The easiest materials to work with for propping would be cardboard or wood. Both provide a stable surface if wide enough for the wheels that sit on them.
Just place an additional layer underneath until things balance out, checking with the level tool each time.
As long as the griddle is stable, you should be in a pretty good position to cook without a problem. Remember, you don’t want the griddle to be wobbly.
The last thing anyone should end up doing is trying to grab the griddle while working on it. You’ll end up burning your hand or arm not realizing the surface is extremely hot.
What Does an Unloved Blackstone Griddle Top Affect?
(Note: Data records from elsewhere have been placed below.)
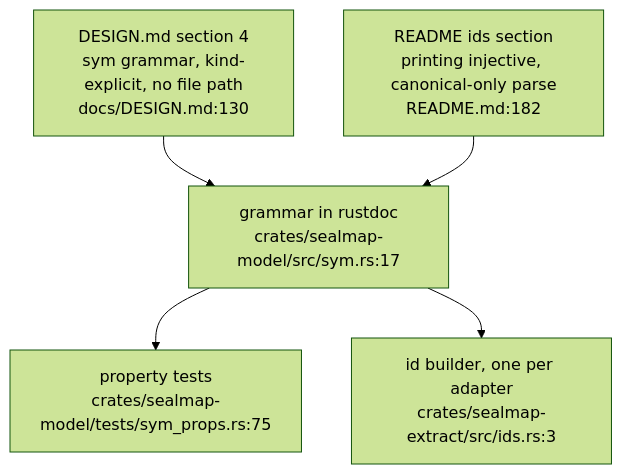
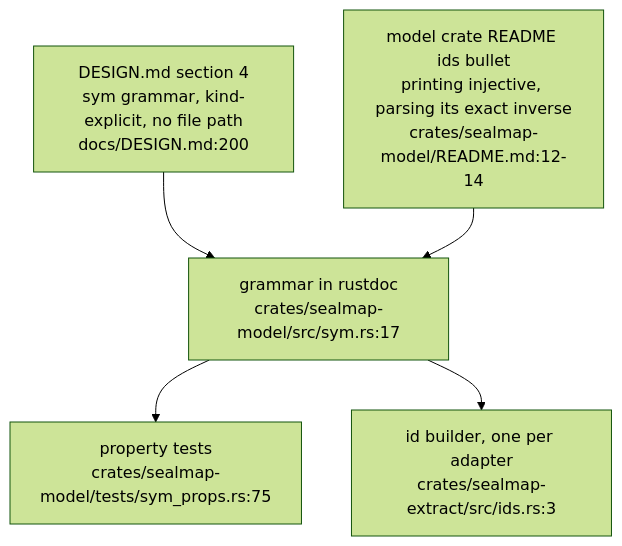
The sixth of 6 diagrams in docs/diagrams/sealmap/01-the-sym-id-grammar.md (DreamLab-AI/VisionFlow), drawn with Mermaid (forest theme) before and after one commit. The commit also changed other lines of this file and 59 other files, not shown here.

First line of the commit message:
docs(diagrams): re-derive and re-stamp forum, website, pod, ontomark and sealmap topics

````diff
--- a/docs/diagrams/sealmap/01-the-sym-id-grammar.md
+++ b/docs/diagrams/sealmap/01-the-sym-id-grammar.md
@@ -271,12 +272,12 @@
 ```mermaid
 flowchart TB
-    D1["DESIGN.md section 4<br/>sym grammar, kind-explicit, no file path<br/>docs/DESIGN.md:130"]
-    D2["README ids section<br/>printing injective, canonical-only parse<br/>README.md:182"]
+    D1["DESIGN.md section 4<br/>sym grammar, kind-explicit, no file path<br/>docs/DESIGN.md:200"]
+    D2["model crate README ids bullet<br/>printing injective, parsing its exact inverse<br/>crates/sealmap-model/README.md:12-14"]
     C1["grammar in rustdoc<br/>crates/sealmap-model/src/sym.rs:17"]
     C2["property tests<br/>crates/sealmap-model/tests/sym_props.rs:75"]
     C3["id builder, one per adapter<br/>crates/sealmap-extract/src/ids.rs:3"]
     D1 --> C1
     D2 --> C1
     C1 --> C2
     C1 --> C3
 ```
````
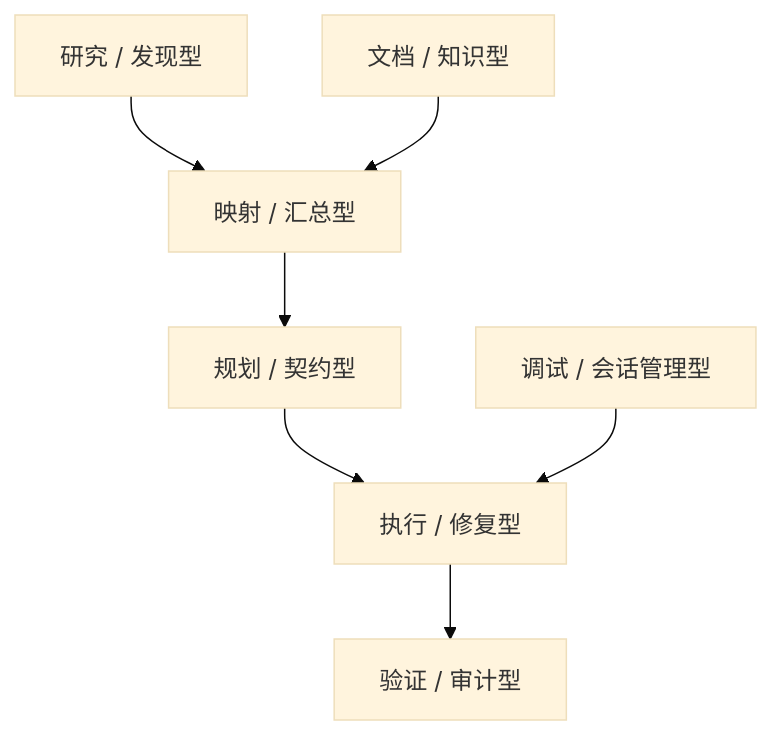
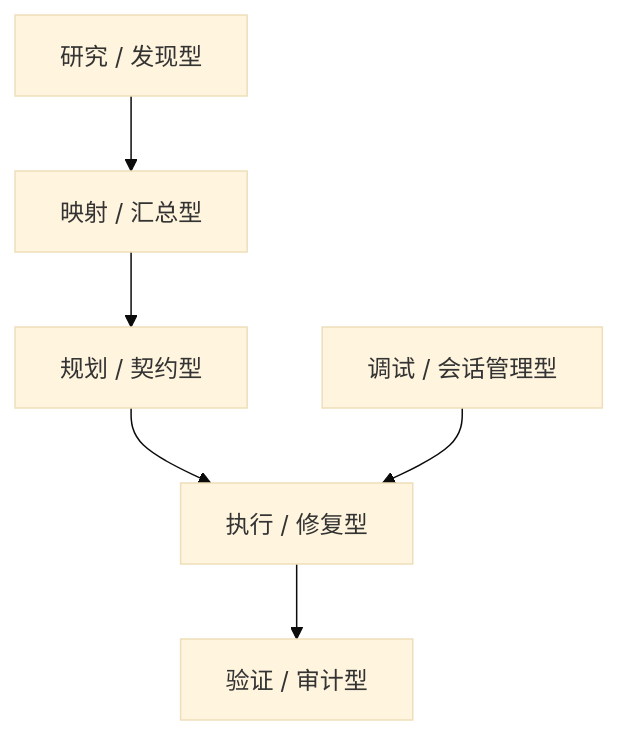
One commit to Wynne-cwb/gsd-remix changed the first of 3 diagrams in guide/11-agent-family-map.md. Above: the diagram before and after it, drawn with Mermaid (base theme). The commit also changed other lines of this file and 71 other files, not shown here.

````diff
--- a/guide/11-agent-family-map.md
+++ b/guide/11-agent-family-map.md
@@ -51,10 +50,9 @@
 ```mermaid
 flowchart TD
     A["研究 / 发现型"] --> B["映射 / 汇总型"]
     B --> C["规划 / 契约型"]
     C --> D["执行 / 修复型"]
     D --> E["验证 / 审计型"]
 
-    F["文档 / 知识型"] --> B
     G["调试 / 会话管理型"] --> D
 ```
````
So, unfortunately, some griddles don’t get very good care. They get banged up, stored wrong, heavier equipment is stored on top of them, or they heated too far and the surface warped.
Any of these situations and their related problems creating cooking issues trying to use the griddle again.
The most common situation will be trying to use cooking oil on the surface, a common prep for griddle cooking. If the surface is uneven, the oil is not going to stay on the flat part. It will start making a way off the griddle.
The same will happen as the food cooks and lets go of grease and moisture.
While in some cases this is mild and can simply be pushed back with a bit of work, severe cases make it practically impossible to cook anything safely.
Keep in mind, any home remedies affecting the assembly of the Blackstone griddle will void it’s warranty if one is in place.
However, if it’s already an old one, and a fix seems doable, try it.
The primary focus is safety when operating the griddle. If you can resolve the level imbalance and still use the equipment properly, that’s a big advantage and cost avoidance. Otherwise, it may be time to go shopping for a replacement.
This article was written by Robert McCall, the founder of bbqdropout.com. Robert also owns and operates the BBQ dropout YouTube channel where he demonstrates his first-hand experience cooking all kinds of meats and strives to provide helpful, authoritative content for people looking how to barbecue.
He primarily hand writes the bulk of the content but occasionally will leverage AI assisted tools, such as chatGPT, to properly edit and format each blog post on this website. This ensures a pleasurable reading experience for visitors. Read more about our editorial policies here. If there are any improvements that can be made to this article, reach out to us directly at firstname.lastname@example.org